5. Many big swings, both pro and con, hang on a tiny shred of just what side card or cards partner has, whether it is to increase a set or to score up a vulnerable game, and by being declarer it is a sure thing that top players realize just what to do, in a much easier way than it is to guess the early defense and to some degree be at the mercy of dame fortune on defense and therefore have significantly less control.

Perhaps my above scattered reasons do not carry the day with you, but in any event I think they represent the reasons high-level players have for their choice to play rather than to defend.
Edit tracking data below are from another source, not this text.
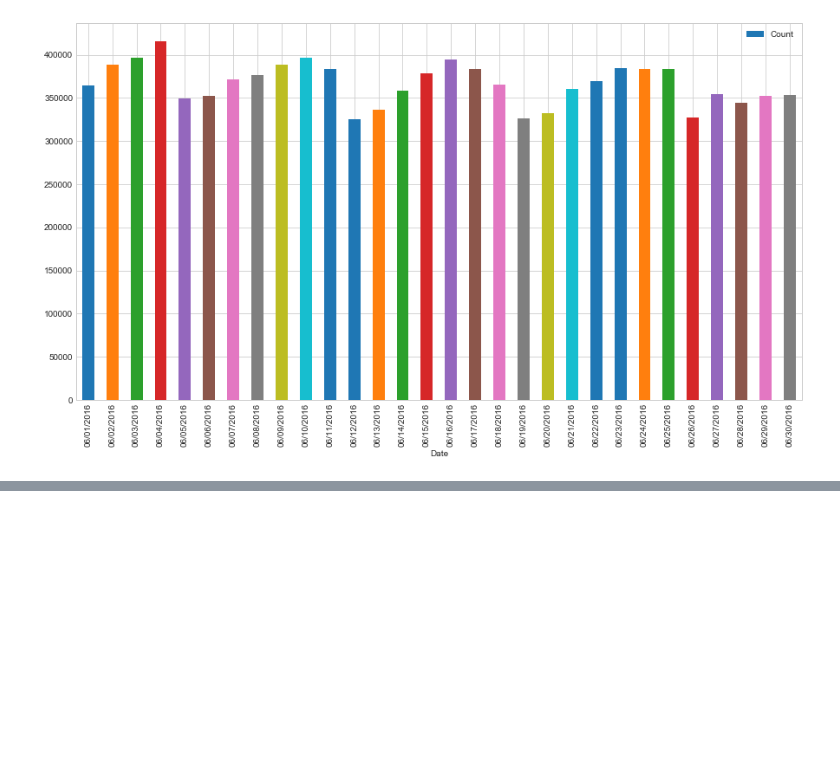
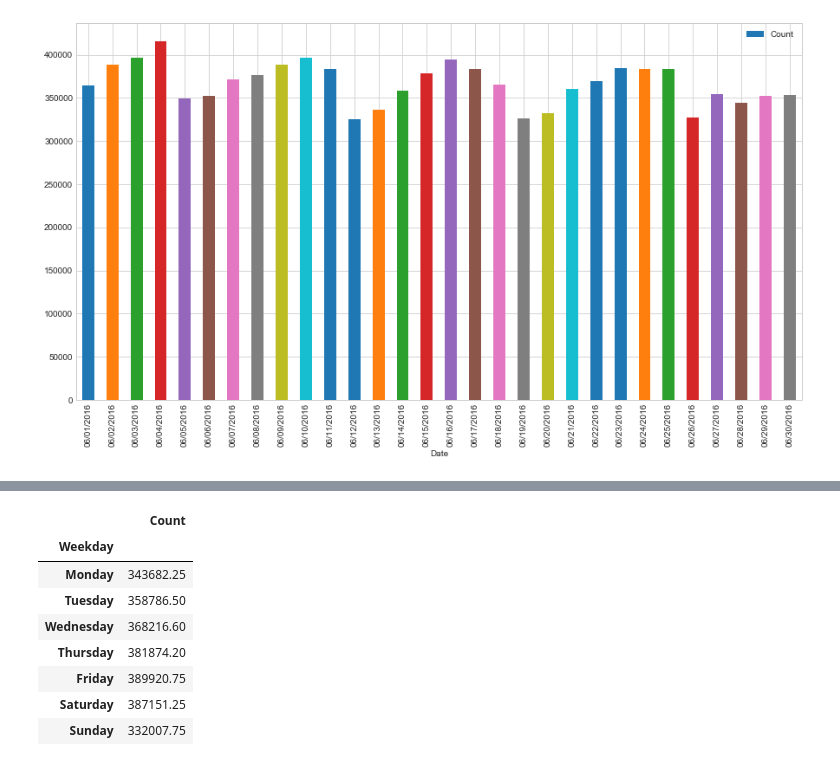
Before and after one commit to rupeshbasnet/big-data, a Jupyter notebook: Cleaning Taxi Data.ipynb, the cells around one changed output, grey strips where cells are left out. Saved outputs shown, nothing was run; the diff lists cells and outputs as text; code cells hidden in the pictures; blank space fills up the shorter version.

```diff
--- a/Cleaning Taxi Data.ipynb
+++ b/Cleaning Taxi Data.ipynb
@@ -266,0 +290,5 @@ dfAggValues.plot.bar(x='Date', y='Count')
+# %%
+days = ['Monday', 'Tuesday', 'Wednesday', 'Thursday', 'Friday', 'Saturday', 'Sunday']
+mapDays = {day: i for i, day in enumerate(days)}
+key = dfAvgValues['Weekday'].map(mapDays)
+key
@@ -266,0 +304,14 @@ dfAggValues.plot.bar(x='Date', y='Count')
+# %%
+dfAvgValues = dfAvgValues.iloc[key.argsort()].set_index('Weekday')
+# %%
+dfAvgValues
+# %% [output]
+|  | Count |
+| Weekday |  |
+| Monday | 343682.25 |
+| Tuesday | 358786.50 |
+| Wednesday | 368216.60 |
+| Thursday | 381874.20 |
+| Friday | 389920.75 |
+| Saturday | 387151.25 |
+| Sunday | 332007.75 |
```
Also changed, not shown: parts of 6 cells of this notebook.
Thanks for bringing up a subject all bridge lovers (at least those like you, possessing much talent) should discuss among each other.

Bobby WolffNovember 9th, 2012 at 4:28 pm

Hi Clarksburg,

Sometimes the meanings of doubles are troubles.

However, with today’s BWTA, a double of 2 diamonds is definitely for penalties and not just showing cards. Card showing doubles usually (perhaps 80%+) revolve themselves with doubles after the opponents have shown a trump fit between them. The remaining 20%-
are usually (perhaps always) conventional types such as 1C, pass, 1D, 1S, double by the opening bidder showing 4 hearts (done so because of frequency of occurrence as opposed to having the less likely penalty double of 1 spade).

While penalty doubles are hardly ever a mandatory demand to being left in, the double in today’s hand is not even close to qualifying.

As mentioned, one requirement to choose to make a penalty double is to not mind standing for a double, once one’s LHO takes a preference for his partner’s 1st suit and now partner doubles.

I could mention a little more about this situation but I’ll leave it with better to let the opponents off the hook than to adopt a hard line and double too often, causing one’s partnership to become shaky with sometimes very good, but also often very poor results.

Cutting to the chase would be akin to encouraging both partner’s to devote time to understanding the logic and therefore the language of bridge, so that their wave length blends, enabling them to be able to communicate satisfactorily.

Getting to the point of 100% compatibility is unrealistic, but 75% is good enough, making the exercise well worthwhile.

Iain ClimieNovember 9th, 2012 at 6:13 pm

Many thanks for the good list of reasons, which made me think of one more. 3NT is the game contract which is most often let through, especially when the defensive assets are mostly in one hand.